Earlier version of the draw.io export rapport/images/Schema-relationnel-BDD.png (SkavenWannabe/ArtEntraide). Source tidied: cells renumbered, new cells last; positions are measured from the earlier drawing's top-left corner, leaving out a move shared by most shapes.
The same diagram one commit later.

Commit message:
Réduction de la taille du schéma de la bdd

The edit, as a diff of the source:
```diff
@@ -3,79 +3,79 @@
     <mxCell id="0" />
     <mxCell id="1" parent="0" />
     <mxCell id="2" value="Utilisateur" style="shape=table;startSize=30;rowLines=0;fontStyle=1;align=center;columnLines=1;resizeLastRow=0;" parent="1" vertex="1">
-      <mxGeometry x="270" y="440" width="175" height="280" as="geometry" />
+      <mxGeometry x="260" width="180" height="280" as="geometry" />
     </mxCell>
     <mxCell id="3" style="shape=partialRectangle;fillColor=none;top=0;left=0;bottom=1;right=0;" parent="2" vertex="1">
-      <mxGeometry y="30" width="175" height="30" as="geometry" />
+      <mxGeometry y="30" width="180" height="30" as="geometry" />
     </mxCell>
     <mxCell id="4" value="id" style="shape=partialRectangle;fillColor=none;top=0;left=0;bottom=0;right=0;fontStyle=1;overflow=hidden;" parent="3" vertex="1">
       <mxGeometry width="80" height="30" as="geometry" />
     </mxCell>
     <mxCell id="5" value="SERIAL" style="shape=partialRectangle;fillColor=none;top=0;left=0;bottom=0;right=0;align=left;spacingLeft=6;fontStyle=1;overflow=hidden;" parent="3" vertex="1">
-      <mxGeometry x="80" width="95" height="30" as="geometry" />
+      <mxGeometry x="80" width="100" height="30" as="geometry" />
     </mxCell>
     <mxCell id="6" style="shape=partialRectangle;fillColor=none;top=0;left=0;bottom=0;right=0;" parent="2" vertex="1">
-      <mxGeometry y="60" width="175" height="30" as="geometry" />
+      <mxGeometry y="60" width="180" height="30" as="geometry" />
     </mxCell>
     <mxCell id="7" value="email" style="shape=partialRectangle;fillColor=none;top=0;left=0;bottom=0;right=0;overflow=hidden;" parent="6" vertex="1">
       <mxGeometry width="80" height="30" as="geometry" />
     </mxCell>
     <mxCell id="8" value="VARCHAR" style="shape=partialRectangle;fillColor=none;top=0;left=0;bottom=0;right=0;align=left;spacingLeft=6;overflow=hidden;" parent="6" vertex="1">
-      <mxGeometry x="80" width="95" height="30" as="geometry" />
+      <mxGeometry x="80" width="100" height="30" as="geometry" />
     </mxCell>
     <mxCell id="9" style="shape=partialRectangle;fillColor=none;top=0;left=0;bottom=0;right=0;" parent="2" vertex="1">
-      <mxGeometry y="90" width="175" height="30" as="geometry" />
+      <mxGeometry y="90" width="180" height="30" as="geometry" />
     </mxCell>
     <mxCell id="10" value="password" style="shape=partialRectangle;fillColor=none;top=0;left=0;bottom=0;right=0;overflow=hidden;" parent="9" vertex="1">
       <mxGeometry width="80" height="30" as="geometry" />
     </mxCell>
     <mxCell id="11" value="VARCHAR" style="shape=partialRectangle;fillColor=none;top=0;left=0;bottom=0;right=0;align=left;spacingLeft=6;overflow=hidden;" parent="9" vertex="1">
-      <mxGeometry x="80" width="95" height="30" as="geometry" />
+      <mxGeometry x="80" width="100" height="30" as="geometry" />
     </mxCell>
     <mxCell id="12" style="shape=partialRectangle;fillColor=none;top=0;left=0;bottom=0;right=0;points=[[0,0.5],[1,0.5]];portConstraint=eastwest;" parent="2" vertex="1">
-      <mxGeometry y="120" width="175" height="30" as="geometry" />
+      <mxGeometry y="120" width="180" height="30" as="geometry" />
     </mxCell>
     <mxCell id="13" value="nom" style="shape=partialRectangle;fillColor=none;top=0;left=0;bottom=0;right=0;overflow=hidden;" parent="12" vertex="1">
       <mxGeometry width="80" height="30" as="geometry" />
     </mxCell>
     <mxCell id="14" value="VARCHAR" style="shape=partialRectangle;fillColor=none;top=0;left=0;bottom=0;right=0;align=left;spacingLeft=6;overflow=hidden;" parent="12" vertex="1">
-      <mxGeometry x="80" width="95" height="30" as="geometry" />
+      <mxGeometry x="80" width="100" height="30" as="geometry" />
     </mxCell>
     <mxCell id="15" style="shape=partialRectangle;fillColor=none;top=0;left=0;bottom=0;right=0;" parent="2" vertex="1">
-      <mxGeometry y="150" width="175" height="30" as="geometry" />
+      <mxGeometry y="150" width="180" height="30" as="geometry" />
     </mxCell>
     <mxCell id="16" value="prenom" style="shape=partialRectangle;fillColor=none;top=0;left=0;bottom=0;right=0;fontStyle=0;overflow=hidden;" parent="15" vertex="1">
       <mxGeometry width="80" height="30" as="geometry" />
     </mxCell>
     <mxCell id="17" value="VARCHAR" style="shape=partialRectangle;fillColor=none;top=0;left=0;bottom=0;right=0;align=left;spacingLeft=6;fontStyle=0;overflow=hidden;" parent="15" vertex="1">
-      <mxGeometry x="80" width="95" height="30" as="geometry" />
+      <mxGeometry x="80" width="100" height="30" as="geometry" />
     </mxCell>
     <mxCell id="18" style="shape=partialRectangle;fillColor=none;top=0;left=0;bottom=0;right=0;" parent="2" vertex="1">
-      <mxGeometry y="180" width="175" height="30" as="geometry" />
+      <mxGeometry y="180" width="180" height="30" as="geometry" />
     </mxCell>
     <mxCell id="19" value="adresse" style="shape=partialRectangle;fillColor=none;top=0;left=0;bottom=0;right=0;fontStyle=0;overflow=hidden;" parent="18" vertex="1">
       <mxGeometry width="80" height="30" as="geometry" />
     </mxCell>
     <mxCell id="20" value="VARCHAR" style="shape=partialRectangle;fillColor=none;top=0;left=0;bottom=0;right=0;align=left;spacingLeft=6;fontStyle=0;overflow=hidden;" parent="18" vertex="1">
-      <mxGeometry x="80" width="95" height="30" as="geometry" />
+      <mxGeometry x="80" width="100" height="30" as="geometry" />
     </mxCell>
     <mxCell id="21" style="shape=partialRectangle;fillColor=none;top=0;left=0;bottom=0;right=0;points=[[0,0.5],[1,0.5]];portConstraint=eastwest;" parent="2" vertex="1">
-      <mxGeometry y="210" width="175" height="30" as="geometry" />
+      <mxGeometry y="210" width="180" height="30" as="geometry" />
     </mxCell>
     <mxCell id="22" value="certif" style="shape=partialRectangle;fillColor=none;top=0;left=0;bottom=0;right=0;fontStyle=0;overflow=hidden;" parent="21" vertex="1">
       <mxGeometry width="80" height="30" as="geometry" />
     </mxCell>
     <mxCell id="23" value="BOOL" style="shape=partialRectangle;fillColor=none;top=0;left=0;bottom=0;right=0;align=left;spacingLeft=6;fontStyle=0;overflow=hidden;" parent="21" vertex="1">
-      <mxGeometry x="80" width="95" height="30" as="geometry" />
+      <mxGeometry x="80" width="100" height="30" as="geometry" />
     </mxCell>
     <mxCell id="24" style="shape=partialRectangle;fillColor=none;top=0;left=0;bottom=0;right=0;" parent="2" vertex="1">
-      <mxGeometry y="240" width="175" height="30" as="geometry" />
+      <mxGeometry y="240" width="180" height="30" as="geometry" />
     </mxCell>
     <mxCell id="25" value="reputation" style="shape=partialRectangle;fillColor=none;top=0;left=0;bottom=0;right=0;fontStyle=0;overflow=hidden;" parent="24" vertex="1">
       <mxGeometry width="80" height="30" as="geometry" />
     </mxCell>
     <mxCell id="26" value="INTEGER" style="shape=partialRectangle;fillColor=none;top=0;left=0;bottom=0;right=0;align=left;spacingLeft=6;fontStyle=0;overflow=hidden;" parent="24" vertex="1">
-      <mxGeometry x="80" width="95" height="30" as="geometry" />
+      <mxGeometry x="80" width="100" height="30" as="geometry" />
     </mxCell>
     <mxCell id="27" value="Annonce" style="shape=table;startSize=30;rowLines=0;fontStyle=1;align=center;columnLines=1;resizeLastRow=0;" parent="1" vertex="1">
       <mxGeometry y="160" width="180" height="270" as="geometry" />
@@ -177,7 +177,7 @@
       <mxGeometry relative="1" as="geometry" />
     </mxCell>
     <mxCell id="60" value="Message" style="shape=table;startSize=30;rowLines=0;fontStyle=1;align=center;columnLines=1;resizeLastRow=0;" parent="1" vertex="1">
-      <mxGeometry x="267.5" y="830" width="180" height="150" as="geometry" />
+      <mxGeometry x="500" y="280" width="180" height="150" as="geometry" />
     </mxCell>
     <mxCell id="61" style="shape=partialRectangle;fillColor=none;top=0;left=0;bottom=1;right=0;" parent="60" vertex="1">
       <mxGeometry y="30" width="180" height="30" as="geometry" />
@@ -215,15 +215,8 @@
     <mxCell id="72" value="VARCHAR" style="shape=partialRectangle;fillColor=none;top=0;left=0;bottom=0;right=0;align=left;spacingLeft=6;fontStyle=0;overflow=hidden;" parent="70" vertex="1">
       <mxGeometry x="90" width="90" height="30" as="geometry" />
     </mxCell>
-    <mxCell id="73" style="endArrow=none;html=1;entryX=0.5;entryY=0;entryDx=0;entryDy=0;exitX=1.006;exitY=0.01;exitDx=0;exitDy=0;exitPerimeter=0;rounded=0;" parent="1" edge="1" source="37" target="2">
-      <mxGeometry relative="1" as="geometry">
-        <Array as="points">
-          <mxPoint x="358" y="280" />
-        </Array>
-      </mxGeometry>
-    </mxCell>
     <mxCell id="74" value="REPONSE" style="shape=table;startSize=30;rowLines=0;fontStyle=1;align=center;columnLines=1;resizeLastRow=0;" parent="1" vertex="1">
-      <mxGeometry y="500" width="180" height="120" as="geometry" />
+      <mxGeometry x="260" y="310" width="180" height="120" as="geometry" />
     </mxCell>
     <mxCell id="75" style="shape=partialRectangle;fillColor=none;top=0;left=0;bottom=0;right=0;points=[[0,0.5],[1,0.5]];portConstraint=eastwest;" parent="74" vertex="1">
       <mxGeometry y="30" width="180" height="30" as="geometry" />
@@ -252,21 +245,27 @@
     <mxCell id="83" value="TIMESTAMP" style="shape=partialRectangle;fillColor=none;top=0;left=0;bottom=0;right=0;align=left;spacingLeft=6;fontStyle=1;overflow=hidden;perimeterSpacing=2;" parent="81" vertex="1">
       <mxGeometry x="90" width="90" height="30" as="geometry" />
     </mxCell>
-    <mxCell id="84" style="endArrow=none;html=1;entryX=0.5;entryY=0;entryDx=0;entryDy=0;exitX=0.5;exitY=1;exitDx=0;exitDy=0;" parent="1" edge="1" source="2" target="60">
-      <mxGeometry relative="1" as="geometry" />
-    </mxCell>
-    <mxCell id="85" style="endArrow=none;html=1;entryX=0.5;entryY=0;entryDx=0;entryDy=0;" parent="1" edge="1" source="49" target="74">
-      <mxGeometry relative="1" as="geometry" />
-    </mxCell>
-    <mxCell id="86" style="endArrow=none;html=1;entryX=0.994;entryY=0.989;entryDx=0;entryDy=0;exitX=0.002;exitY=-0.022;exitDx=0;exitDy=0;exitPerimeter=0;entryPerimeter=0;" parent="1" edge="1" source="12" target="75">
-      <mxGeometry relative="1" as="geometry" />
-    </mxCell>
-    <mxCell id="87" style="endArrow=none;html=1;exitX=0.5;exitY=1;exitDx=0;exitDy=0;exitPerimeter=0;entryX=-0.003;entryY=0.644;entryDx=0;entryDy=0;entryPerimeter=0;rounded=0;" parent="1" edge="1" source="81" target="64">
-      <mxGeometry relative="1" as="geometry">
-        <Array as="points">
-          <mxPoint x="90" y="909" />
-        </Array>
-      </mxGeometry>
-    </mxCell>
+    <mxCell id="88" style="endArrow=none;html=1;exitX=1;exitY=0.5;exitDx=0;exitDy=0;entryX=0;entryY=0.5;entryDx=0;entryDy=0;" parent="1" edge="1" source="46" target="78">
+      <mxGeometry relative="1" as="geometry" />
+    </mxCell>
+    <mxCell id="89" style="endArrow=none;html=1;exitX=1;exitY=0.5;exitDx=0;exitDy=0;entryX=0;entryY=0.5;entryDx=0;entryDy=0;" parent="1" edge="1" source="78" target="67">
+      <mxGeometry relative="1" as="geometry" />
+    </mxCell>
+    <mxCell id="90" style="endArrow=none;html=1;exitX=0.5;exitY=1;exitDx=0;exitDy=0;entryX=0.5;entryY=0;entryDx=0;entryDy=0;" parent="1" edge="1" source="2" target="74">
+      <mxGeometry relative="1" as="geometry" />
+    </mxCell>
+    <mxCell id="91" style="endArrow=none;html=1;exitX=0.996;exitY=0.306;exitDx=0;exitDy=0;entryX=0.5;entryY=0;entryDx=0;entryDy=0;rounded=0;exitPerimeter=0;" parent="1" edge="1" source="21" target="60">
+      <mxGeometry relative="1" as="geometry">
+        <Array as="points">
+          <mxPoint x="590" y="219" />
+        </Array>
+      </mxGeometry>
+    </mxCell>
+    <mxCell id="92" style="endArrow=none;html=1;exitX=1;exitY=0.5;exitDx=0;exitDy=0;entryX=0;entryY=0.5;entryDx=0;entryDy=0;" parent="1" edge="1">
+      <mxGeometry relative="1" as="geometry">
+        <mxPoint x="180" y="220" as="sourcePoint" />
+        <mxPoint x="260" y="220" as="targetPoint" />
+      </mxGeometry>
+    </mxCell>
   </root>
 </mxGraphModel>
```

........

# Task instructions
Your answer should be a single number: the count of lines above with the word "points".

# Your response
6